Apple, peach, apricot, nectarine olive, zucchini all berry bushes kiwi, mini kiwi oregano, thyme, marjoram, lemon balm, mintPlum and plum (but also form shallow root runners), pear all our citrus trees vine tomato, chili, bell pepper, pumpkin, carrots, beet rosemary, sage, lavender, parsley, coriander, tarragon.Cherry Fig Eggplant, Cucumber Basil

How do plants drink? An insight into the water supply
Obvious deep roots: carrots and beet

The way of water

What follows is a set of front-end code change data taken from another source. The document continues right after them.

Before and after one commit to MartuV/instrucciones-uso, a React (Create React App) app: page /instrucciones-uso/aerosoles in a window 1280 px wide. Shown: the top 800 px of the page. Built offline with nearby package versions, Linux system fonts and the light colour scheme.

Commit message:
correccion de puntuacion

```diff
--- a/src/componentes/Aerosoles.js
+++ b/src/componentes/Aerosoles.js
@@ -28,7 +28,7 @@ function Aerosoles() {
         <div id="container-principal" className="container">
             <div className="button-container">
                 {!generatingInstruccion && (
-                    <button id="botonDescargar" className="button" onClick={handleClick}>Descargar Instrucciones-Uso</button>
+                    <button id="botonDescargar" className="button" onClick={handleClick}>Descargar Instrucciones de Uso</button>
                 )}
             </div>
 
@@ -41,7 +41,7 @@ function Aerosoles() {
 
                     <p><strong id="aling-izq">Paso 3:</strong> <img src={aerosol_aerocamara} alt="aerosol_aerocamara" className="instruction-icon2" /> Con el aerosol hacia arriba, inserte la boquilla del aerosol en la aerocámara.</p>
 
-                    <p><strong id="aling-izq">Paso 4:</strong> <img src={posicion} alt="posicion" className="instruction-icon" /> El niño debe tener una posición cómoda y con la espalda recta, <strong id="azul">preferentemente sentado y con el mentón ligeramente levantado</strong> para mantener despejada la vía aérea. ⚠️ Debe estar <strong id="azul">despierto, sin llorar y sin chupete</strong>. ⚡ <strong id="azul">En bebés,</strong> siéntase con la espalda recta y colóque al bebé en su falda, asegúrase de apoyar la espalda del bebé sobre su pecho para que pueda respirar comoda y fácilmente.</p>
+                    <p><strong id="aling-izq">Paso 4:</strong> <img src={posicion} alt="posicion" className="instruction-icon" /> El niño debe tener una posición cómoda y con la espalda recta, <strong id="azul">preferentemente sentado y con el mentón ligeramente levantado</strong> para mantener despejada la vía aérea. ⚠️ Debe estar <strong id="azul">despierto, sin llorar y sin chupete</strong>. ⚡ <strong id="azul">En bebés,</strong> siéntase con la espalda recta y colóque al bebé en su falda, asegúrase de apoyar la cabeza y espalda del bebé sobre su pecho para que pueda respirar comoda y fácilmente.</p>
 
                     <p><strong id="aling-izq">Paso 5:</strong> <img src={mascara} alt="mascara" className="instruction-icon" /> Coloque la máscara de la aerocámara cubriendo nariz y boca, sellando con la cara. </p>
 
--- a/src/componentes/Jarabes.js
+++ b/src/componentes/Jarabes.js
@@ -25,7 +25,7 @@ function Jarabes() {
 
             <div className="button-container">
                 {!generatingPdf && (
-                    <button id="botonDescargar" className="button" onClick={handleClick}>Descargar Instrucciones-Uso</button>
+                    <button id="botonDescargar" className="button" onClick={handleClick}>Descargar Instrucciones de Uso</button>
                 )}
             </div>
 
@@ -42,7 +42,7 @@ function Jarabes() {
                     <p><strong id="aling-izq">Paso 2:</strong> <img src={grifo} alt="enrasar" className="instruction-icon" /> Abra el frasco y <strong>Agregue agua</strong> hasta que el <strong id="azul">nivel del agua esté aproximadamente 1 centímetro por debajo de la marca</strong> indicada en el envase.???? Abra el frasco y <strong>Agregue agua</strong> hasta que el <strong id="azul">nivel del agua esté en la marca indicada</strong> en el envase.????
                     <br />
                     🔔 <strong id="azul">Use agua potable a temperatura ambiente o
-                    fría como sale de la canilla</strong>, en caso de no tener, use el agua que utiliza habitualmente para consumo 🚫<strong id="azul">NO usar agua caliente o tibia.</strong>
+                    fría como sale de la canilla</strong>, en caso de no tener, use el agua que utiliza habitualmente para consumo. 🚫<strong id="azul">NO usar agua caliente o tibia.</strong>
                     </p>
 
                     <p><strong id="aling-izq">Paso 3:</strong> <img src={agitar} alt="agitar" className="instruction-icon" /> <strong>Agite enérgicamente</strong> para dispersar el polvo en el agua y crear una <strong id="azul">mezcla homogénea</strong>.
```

But how does the water actually get into the roots and from there into the leaves? The root cells are able to absorb the water because the water concentration in them is lower than in the soil, and the water in the soil therefore flows into the cells to compensate for this difference. This process of equalization is called osmosis. The walls of the roots are built in such a way that the water can only pass through in one direction, so it cannot flow back. This flow creates the so-called root pressure. However, it alone would not be sufficient for the long distance that the water has to travel in the plant. There is also transpiration suction, which occurs when water evaporates through the leaves. Evaporation causes water molecules to leave the plant and a negative pressure is created, which causes new molecules to “move in”, they are virtually sucked in. Water molecules also have the practical property that they attract each other and thus move each other upwards as a kind of chain. This mutual attraction is called cohesion. In this process, the molecules rise upward in the stem, stalk or trunk of the plant in a “tube,” similar to a straw. There are also forces between the water molecules and the wall of this tube, which additionally support the molecules on their way up. This process is called adhesion. Cohesion and adhesion in interaction are in turn called the capillary effect.

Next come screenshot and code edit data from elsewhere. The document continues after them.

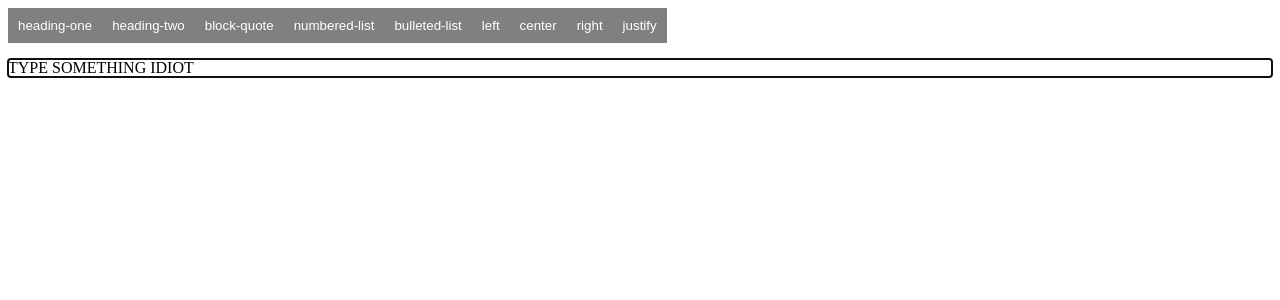
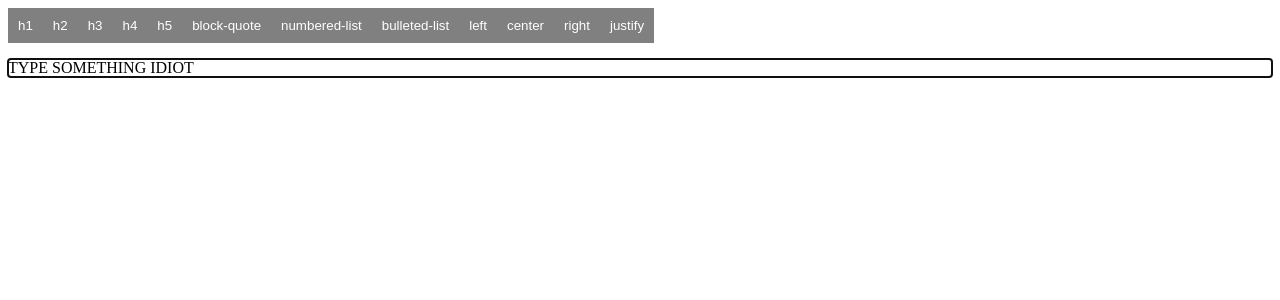
Before and after one commit to kdiab/jotor, a React (Vite) app: page / in a window 1280 px wide. Shown: the top 300 px of the page. Built offline with nearby package versions, Linux system fonts and the light colour scheme.

Commit message:
add more headings

```diff
--- a/src/components/Miv.jsx
+++ b/src/components/Miv.jsx
@@ -28,18 +28,36 @@ const Blocks = ({ attributes, children, element }) => {
           {children}
         </ul>
       );
-    case 'heading-one':
+    case 'h1':
       return (
         <h1 style={style} {...attributes}>
           {children}
         </h1>
       );
-    case 'heading-two':
+    case 'h2':
       return (
         <h2 style={style} {...attributes}>
           {children}
         </h2>
       );
+    case 'h3':
+          return (
+            <h3 style={style} {...attributes}>
+              {children}
+            </h3>
+          );
+    case 'h4':
+          return (
+            <h4 style={style} {...attributes}>
+              {children}
+            </h4>
+          );
+    case 'h5':
+          return (
+            <h5 style={style} {...attributes}>
+              {children}
+            </h5>
+          );
     case 'list-item':
       return (
         <li style={style} {...attributes}>
@@ -188,8 +206,11 @@ const Miv = () => {
         }
       }}
     >
-      <BlockButton format="heading-one" />
-      <BlockButton format="heading-two" />
+      <BlockButton format="h1" />
+      <BlockButton format="h2" />
+      <BlockButton format="h3" />
+      <BlockButton format="h4" />
+      <BlockButton format="h5" />
       <BlockButton format="block-quote" />
       <BlockButton format="numbered-list" />
       <BlockButton format="bulleted-list" />
```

So amazing processes take place inside plants that remain hidden from our eyes. We usually only see that wilted leaves slowly straighten up again after a watering after some time – but it is super interesting what is happening inside the plant during this time.

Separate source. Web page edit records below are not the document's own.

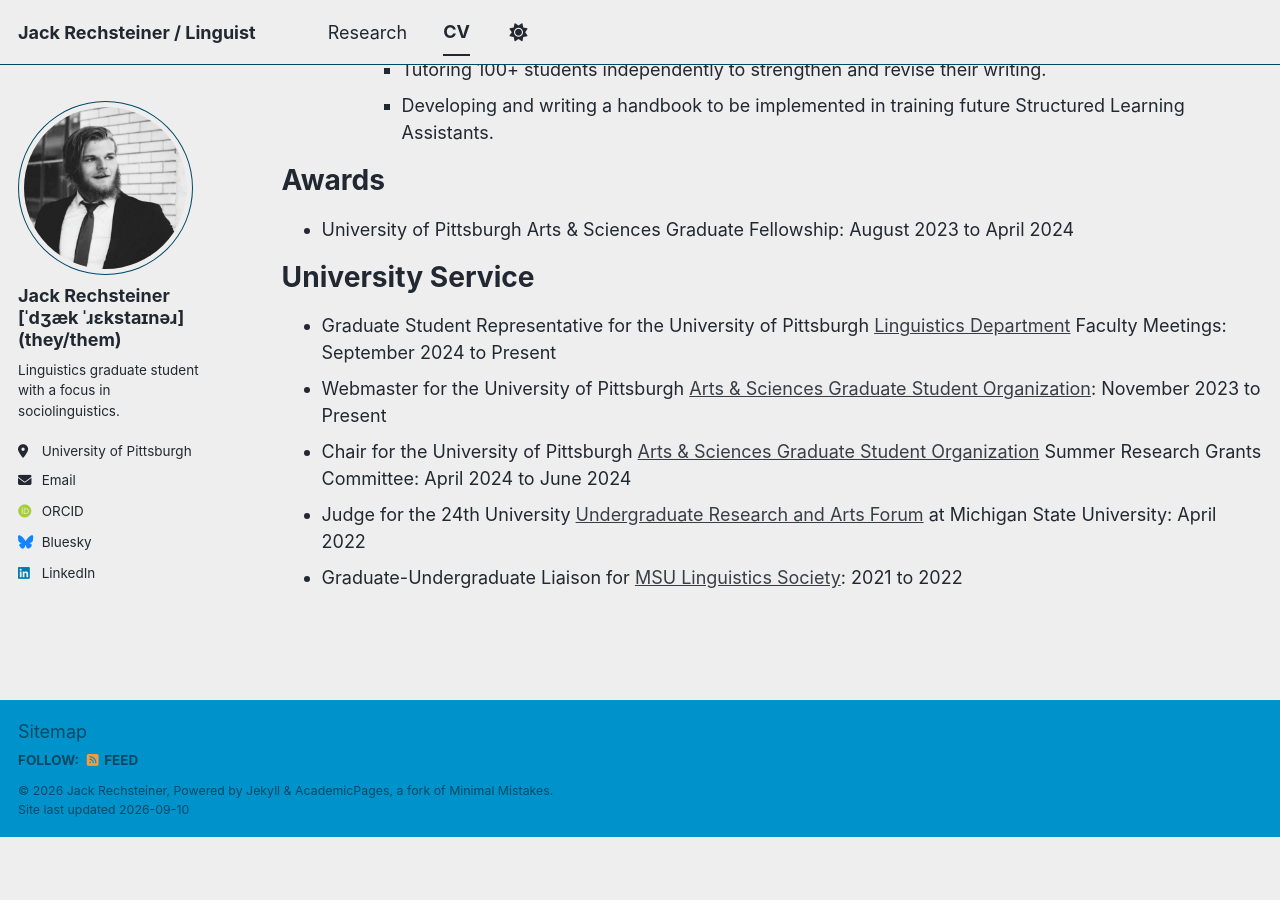
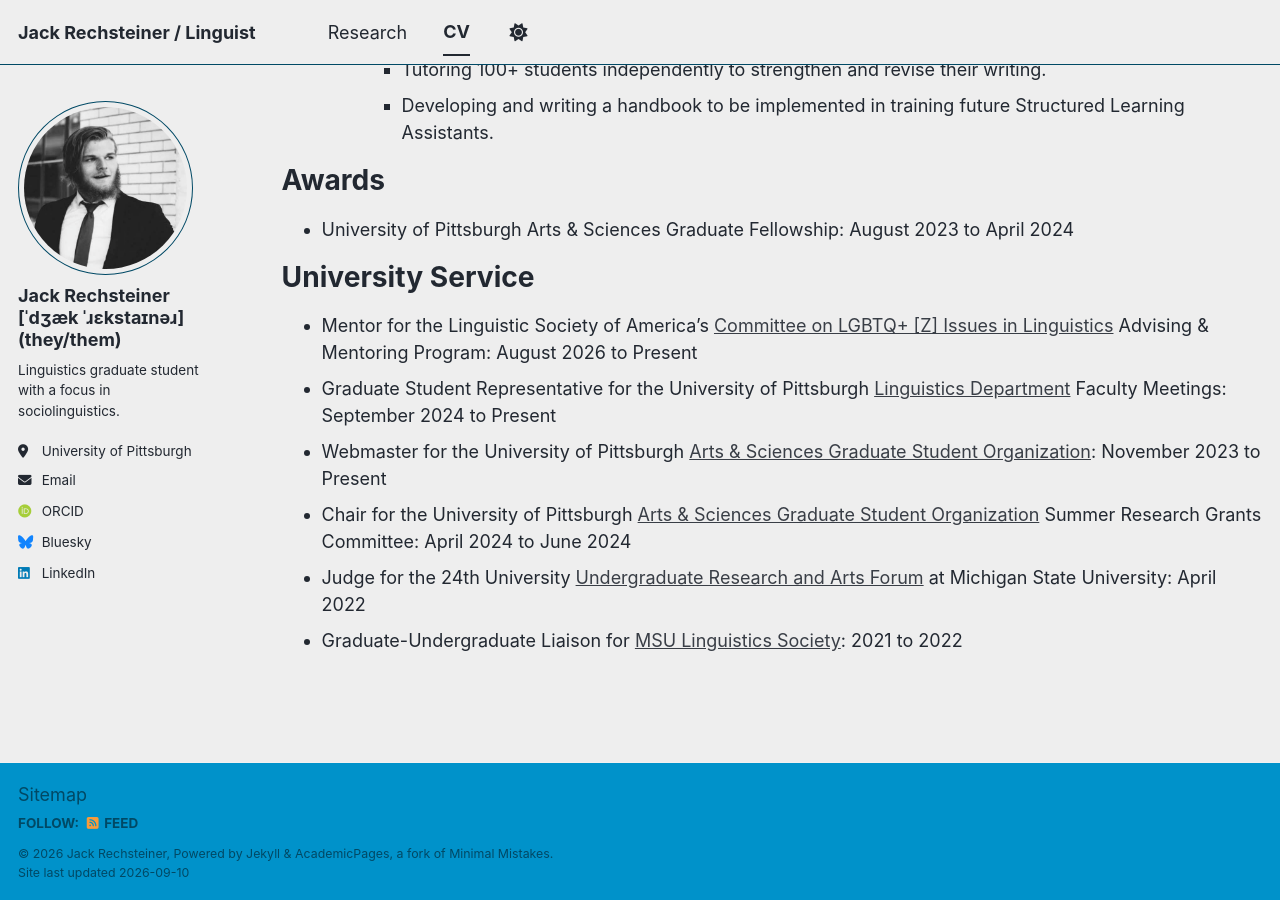
Before and after one commit to jackrechsteiner/jackrechsteiner.github.io, a Jekyll site: the page built from _pages/cv.md, in a window 1280 px wide and 900 px high, scrolled down 2000 px. Built offline with Jekyll 4.4.1, drawn with Linux system fonts in a browser that asks for light colours; some web fonts are replaced; a script bundle is joined from its source files by our own code; library files that are not in the unit come from our copies; before the commit the page ends 2837 px from its top, so only the background shows below that.

Commit message:
Updating CV page

```diff
--- a/_pages/cv.md
+++ b/_pages/cv.md
@@ -82,6 +82,7 @@ Awards
 University Service
 ======
 
+* Mentor for the Linguistic Society of America's [Committee on LGBTQ+ [Z] Issues in Linguistics](https://www.lsadc.org/AF_MemberCommittee.asp?committeeid=14) Advising & Mentoring Program: August 2026 to Present
 * Graduate Student Representative for the University of Pittsburgh [Linguistics Department](https://www.linguistics.pitt.edu/) Faculty Meetings: September 2024 to Present
 * Webmaster for the University of Pittsburgh [Arts & Sciences Graduate Student Organization](https://asgso.pitt.edu/): November 2023 to Present
 * Chair for the University of Pittsburgh [Arts & Sciences Graduate Student Organization](https://asgso.pitt.edu/) Summer Research Grants Committee: April 2024 to June 2024
```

Water as a nutrient cab and photosynthesis helper

Now the question arises as to why the plant actually goes to such lengths to transport water from the soil all the way to the top of the leaves. One reason is nutrient uptake. Minerals in the soil are usually present in a form dissolved in water and are therefore absorbed together with the water molecules. The other reason is probably familiar to you from biology class: photosynthesis. With the help of this process, a plant can produce the energy-rich substances it needs to grow and thrive.

Photosynthesis takes place in the leaves and is set in motion by light. The leaves contain chlorophyll, which can absorb light. So the plant uses the energy from sunlight to in turn produce energy that it can metabolize. Pretty impressive, right?

But light alone is only the beginning, the igniting spark, so to speak. In various process steps, oxygen (O2) and the energy-rich glucose (grape sugar) are produced from carbon dioxide, i.e. CO2, which the plant takes up from the air via its leaves, and from the water (H2O) that has arrived in the leaves via the roots. Humans and animals need oxygen to breathe, but it is actually just a “waste product” of the plants that is released back into the surrounding air through the leaves. The plant is only interested in the sweet glucose.

The entire process of photosynthesis is more complicated than we’re making it out to be here, but a quick summary still gives a good overview of what else exciting happens to the water you give your plant when you water it.